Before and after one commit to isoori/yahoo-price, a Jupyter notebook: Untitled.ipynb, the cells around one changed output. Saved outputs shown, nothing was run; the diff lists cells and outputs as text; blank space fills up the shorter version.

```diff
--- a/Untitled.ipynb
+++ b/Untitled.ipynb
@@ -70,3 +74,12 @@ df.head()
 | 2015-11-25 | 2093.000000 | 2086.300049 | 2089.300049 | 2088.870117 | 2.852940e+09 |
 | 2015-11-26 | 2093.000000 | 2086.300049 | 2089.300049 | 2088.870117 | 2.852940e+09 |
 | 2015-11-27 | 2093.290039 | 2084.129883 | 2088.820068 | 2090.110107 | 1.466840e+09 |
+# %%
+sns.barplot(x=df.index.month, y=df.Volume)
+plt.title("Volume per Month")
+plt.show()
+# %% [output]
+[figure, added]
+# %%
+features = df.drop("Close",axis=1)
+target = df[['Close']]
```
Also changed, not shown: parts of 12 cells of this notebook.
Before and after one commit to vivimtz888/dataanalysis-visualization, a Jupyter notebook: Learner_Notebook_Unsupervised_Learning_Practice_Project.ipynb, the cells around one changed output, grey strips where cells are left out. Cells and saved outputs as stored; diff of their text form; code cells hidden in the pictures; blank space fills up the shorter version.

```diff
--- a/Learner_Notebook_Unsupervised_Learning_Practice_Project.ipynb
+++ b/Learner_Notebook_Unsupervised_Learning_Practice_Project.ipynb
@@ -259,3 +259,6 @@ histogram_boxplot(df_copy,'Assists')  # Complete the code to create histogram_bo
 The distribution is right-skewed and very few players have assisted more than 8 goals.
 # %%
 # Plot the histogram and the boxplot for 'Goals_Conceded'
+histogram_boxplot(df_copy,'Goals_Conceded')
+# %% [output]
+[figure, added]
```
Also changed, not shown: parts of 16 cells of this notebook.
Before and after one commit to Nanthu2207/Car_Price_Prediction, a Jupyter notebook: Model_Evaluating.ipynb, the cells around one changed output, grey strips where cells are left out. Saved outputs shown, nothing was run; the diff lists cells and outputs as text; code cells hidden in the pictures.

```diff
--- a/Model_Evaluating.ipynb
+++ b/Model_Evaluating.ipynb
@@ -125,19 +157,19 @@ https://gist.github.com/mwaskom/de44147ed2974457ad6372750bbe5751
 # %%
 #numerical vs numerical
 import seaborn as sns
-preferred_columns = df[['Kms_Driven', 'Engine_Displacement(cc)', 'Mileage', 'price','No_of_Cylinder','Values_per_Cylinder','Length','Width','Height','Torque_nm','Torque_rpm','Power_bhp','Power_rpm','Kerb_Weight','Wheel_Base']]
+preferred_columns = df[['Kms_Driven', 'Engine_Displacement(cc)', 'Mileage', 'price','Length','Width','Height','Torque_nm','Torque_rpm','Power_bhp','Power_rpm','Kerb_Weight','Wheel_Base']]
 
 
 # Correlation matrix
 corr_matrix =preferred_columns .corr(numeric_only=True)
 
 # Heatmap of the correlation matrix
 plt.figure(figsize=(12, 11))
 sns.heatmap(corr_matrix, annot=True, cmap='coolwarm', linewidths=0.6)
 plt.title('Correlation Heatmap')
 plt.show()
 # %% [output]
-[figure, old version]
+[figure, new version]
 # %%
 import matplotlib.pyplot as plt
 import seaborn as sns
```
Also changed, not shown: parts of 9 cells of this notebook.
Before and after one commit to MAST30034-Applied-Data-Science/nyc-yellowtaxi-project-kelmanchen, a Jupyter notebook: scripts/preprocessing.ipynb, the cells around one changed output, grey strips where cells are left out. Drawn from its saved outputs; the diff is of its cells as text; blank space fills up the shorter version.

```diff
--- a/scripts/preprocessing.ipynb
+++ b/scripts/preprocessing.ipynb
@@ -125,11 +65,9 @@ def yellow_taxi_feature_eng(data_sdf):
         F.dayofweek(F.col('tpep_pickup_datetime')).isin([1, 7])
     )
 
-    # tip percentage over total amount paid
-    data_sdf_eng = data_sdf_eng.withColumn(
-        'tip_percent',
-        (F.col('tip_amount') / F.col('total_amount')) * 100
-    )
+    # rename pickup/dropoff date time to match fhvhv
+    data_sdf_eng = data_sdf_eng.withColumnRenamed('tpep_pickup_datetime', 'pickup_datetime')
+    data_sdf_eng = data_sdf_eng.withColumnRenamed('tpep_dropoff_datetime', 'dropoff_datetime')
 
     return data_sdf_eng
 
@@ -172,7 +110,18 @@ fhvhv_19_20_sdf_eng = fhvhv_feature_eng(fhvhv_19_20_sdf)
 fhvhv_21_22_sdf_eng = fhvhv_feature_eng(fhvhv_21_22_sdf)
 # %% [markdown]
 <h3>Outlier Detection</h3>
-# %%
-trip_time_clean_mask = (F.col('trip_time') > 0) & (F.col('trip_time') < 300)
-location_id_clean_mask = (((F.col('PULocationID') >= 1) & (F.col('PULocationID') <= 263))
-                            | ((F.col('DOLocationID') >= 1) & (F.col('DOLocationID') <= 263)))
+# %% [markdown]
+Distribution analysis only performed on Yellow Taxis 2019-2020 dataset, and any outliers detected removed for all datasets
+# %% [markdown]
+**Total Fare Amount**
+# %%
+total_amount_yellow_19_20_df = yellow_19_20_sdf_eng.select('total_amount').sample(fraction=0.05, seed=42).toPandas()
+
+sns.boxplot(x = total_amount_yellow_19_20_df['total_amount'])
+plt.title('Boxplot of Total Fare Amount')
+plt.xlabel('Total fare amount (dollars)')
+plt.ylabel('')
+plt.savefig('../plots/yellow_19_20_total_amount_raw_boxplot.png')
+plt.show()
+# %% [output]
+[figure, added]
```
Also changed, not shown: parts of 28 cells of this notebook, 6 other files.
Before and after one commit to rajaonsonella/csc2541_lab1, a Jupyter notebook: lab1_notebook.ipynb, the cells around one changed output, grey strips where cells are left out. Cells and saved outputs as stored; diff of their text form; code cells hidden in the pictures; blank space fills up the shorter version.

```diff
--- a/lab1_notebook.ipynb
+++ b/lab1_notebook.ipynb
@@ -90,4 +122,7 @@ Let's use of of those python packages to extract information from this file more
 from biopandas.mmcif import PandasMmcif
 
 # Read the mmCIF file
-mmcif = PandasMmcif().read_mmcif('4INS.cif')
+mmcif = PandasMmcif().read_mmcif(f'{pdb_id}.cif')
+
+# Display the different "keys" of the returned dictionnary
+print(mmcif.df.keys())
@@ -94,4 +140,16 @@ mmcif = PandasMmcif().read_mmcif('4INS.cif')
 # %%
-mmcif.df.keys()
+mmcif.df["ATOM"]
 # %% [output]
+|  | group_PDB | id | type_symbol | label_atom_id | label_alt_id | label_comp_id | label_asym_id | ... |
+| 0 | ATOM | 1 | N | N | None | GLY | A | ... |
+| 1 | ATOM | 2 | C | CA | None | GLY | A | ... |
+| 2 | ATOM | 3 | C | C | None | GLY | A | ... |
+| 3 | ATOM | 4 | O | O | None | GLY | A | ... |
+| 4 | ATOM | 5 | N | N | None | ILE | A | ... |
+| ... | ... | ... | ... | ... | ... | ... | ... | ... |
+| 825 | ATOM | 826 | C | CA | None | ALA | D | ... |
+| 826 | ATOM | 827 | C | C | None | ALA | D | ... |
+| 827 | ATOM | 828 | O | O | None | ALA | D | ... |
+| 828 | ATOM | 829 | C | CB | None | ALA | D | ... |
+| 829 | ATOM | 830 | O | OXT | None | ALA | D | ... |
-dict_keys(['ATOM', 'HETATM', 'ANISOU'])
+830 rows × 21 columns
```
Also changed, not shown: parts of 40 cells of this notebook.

^^^^^^^^

▶ **EXERCISE AIM**:
Set down the whole listing once more, precisely as written.

▶ **ANSWER BELOW**:
Before and after one commit to isoori/yahoo-price, a Jupyter notebook: Untitled.ipynb, the cells around one changed output. Saved outputs shown, nothing was run; the diff lists cells and outputs as text; blank space fills up the shorter version.

```diff
--- a/Untitled.ipynb
+++ b/Untitled.ipynb
@@ -70,3 +74,12 @@ df.head()
 | 2015-11-25 | 2093.000000 | 2086.300049 | 2089.300049 | 2088.870117 | 2.852940e+09 |
 | 2015-11-26 | 2093.000000 | 2086.300049 | 2089.300049 | 2088.870117 | 2.852940e+09 |
 | 2015-11-27 | 2093.290039 | 2084.129883 | 2088.820068 | 2090.110107 | 1.466840e+09 |
+# %%
+sns.barplot(x=df.index.month, y=df.Volume)
+plt.title("Volume per Month")
+plt.show()
+# %% [output]
+[figure, added]
+# %%
+features = df.drop("Close",axis=1)
+target = df[['Close']]
```
Also changed, not shown: parts of 12 cells of this notebook.
Before and after one commit to vivimtz888/dataanalysis-visualization, a Jupyter notebook: Learner_Notebook_Unsupervised_Learning_Practice_Project.ipynb, the cells around one changed output, grey strips where cells are left out. Cells and saved outputs as stored; diff of their text form; code cells hidden in the pictures; blank space fills up the shorter version.

```diff
--- a/Learner_Notebook_Unsupervised_Learning_Practice_Project.ipynb
+++ b/Learner_Notebook_Unsupervised_Learning_Practice_Project.ipynb
@@ -259,3 +259,6 @@ histogram_boxplot(df_copy,'Assists')  # Complete the code to create histogram_bo
 The distribution is right-skewed and very few players have assisted more than 8 goals.
 # %%
 # Plot the histogram and the boxplot for 'Goals_Conceded'
+histogram_boxplot(df_copy,'Goals_Conceded')
+# %% [output]
+[figure, added]
```
Also changed, not shown: parts of 16 cells of this notebook.
Before and after one commit to Nanthu2207/Car_Price_Prediction, a Jupyter notebook: Model_Evaluating.ipynb, the cells around one changed output, grey strips where cells are left out. Saved outputs shown, nothing was run; the diff lists cells and outputs as text; code cells hidden in the pictures.

```diff
--- a/Model_Evaluating.ipynb
+++ b/Model_Evaluating.ipynb
@@ -125,19 +157,19 @@ https://gist.github.com/mwaskom/de44147ed2974457ad6372750bbe5751
 # %%
 #numerical vs numerical
 import seaborn as sns
-preferred_columns = df[['Kms_Driven', 'Engine_Displacement(cc)', 'Mileage', 'price','No_of_Cylinder','Values_per_Cylinder','Length','Width','Height','Torque_nm','Torque_rpm','Power_bhp','Power_rpm','Kerb_Weight','Wheel_Base']]
+preferred_columns = df[['Kms_Driven', 'Engine_Displacement(cc)', 'Mileage', 'price','Length','Width','Height','Torque_nm','Torque_rpm','Power_bhp','Power_rpm','Kerb_Weight','Wheel_Base']]
 
 
 # Correlation matrix
 corr_matrix =preferred_columns .corr(numeric_only=True)
 
 # Heatmap of the correlation matrix
 plt.figure(figsize=(12, 11))
 sns.heatmap(corr_matrix, annot=True, cmap='coolwarm', linewidths=0.6)
 plt.title('Correlation Heatmap')
 plt.show()
 # %% [output]
-[figure, old version]
+[figure, new version]
 # %%
 import matplotlib.pyplot as plt
 import seaborn as sns
```
Also changed, not shown: parts of 9 cells of this notebook.
Before and after one commit to MAST30034-Applied-Data-Science/nyc-yellowtaxi-project-kelmanchen, a Jupyter notebook: scripts/preprocessing.ipynb, the cells around one changed output, grey strips where cells are left out. Drawn from its saved outputs; the diff is of its cells as text; blank space fills up the shorter version.

```diff
--- a/scripts/preprocessing.ipynb
+++ b/scripts/preprocessing.ipynb
@@ -125,11 +65,9 @@ def yellow_taxi_feature_eng(data_sdf):
         F.dayofweek(F.col('tpep_pickup_datetime')).isin([1, 7])
     )
 
-    # tip percentage over total amount paid
-    data_sdf_eng = data_sdf_eng.withColumn(
-        'tip_percent',
-        (F.col('tip_amount') / F.col('total_amount')) * 100
-    )
+    # rename pickup/dropoff date time to match fhvhv
+    data_sdf_eng = data_sdf_eng.withColumnRenamed('tpep_pickup_datetime', 'pickup_datetime')
+    data_sdf_eng = data_sdf_eng.withColumnRenamed('tpep_dropoff_datetime', 'dropoff_datetime')
 
     return data_sdf_eng
 
@@ -172,7 +110,18 @@ fhvhv_19_20_sdf_eng = fhvhv_feature_eng(fhvhv_19_20_sdf)
 fhvhv_21_22_sdf_eng = fhvhv_feature_eng(fhvhv_21_22_sdf)
 # %% [markdown]
 <h3>Outlier Detection</h3>
-# %%
-trip_time_clean_mask = (F.col('trip_time') > 0) & (F.col('trip_time') < 300)
-location_id_clean_mask = (((F.col('PULocationID') >= 1) & (F.col('PULocationID') <= 263))
-                            | ((F.col('DOLocationID') >= 1) & (F.col('DOLocationID') <= 263)))
+# %% [markdown]
+Distribution analysis only performed on Yellow Taxis 2019-2020 dataset, and any outliers detected removed for all datasets
+# %% [markdown]
+**Total Fare Amount**
+# %%
+total_amount_yellow_19_20_df = yellow_19_20_sdf_eng.select('total_amount').sample(fraction=0.05, seed=42).toPandas()
+
+sns.boxplot(x = total_amount_yellow_19_20_df['total_amount'])
+plt.title('Boxplot of Total Fare Amount')
+plt.xlabel('Total fare amount (dollars)')
+plt.ylabel('')
+plt.savefig('../plots/yellow_19_20_total_amount_raw_boxplot.png')
+plt.show()
+# %% [output]
+[figure, added]
```
Also changed, not shown: parts of 28 cells of this notebook, 6 other files.
Before and after one commit to rajaonsonella/csc2541_lab1, a Jupyter notebook: lab1_notebook.ipynb, the cells around one changed output, grey strips where cells are left out. Cells and saved outputs as stored; diff of their text form; code cells hidden in the pictures; blank space fills up the shorter version.

```diff
--- a/lab1_notebook.ipynb
+++ b/lab1_notebook.ipynb
@@ -90,4 +122,7 @@ Let's use of of those python packages to extract information from this file more
 from biopandas.mmcif import PandasMmcif
 
 # Read the mmCIF file
-mmcif = PandasMmcif().read_mmcif('4INS.cif')
+mmcif = PandasMmcif().read_mmcif(f'{pdb_id}.cif')
+
+# Display the different "keys" of the returned dictionnary
+print(mmcif.df.keys())
@@ -94,4 +140,16 @@ mmcif = PandasMmcif().read_mmcif('4INS.cif')
 # %%
-mmcif.df.keys()
+mmcif.df["ATOM"]
 # %% [output]
+|  | group_PDB | id | type_symbol | label_atom_id | label_alt_id | label_comp_id | label_asym_id | ... |
+| 0 | ATOM | 1 | N | N | None | GLY | A | ... |
+| 1 | ATOM | 2 | C | CA | None | GLY | A | ... |
+| 2 | ATOM | 3 | C | C | None | GLY | A | ... |
+| 3 | ATOM | 4 | O | O | None | GLY | A | ... |
+| 4 | ATOM | 5 | N | N | None | ILE | A | ... |
+| ... | ... | ... | ... | ... | ... | ... | ... | ... |
+| 825 | ATOM | 826 | C | CA | None | ALA | D | ... |
+| 826 | ATOM | 827 | C | C | None | ALA | D | ... |
+| 827 | ATOM | 828 | O | O | None | ALA | D | ... |
+| 828 | ATOM | 829 | C | CB | None | ALA | D | ... |
+| 829 | ATOM | 830 | O | OXT | None | ALA | D | ... |
-dict_keys(['ATOM', 'HETATM', 'ANISOU'])
+830 rows × 21 columns
```
Also changed, not shown: parts of 40 cells of this notebook.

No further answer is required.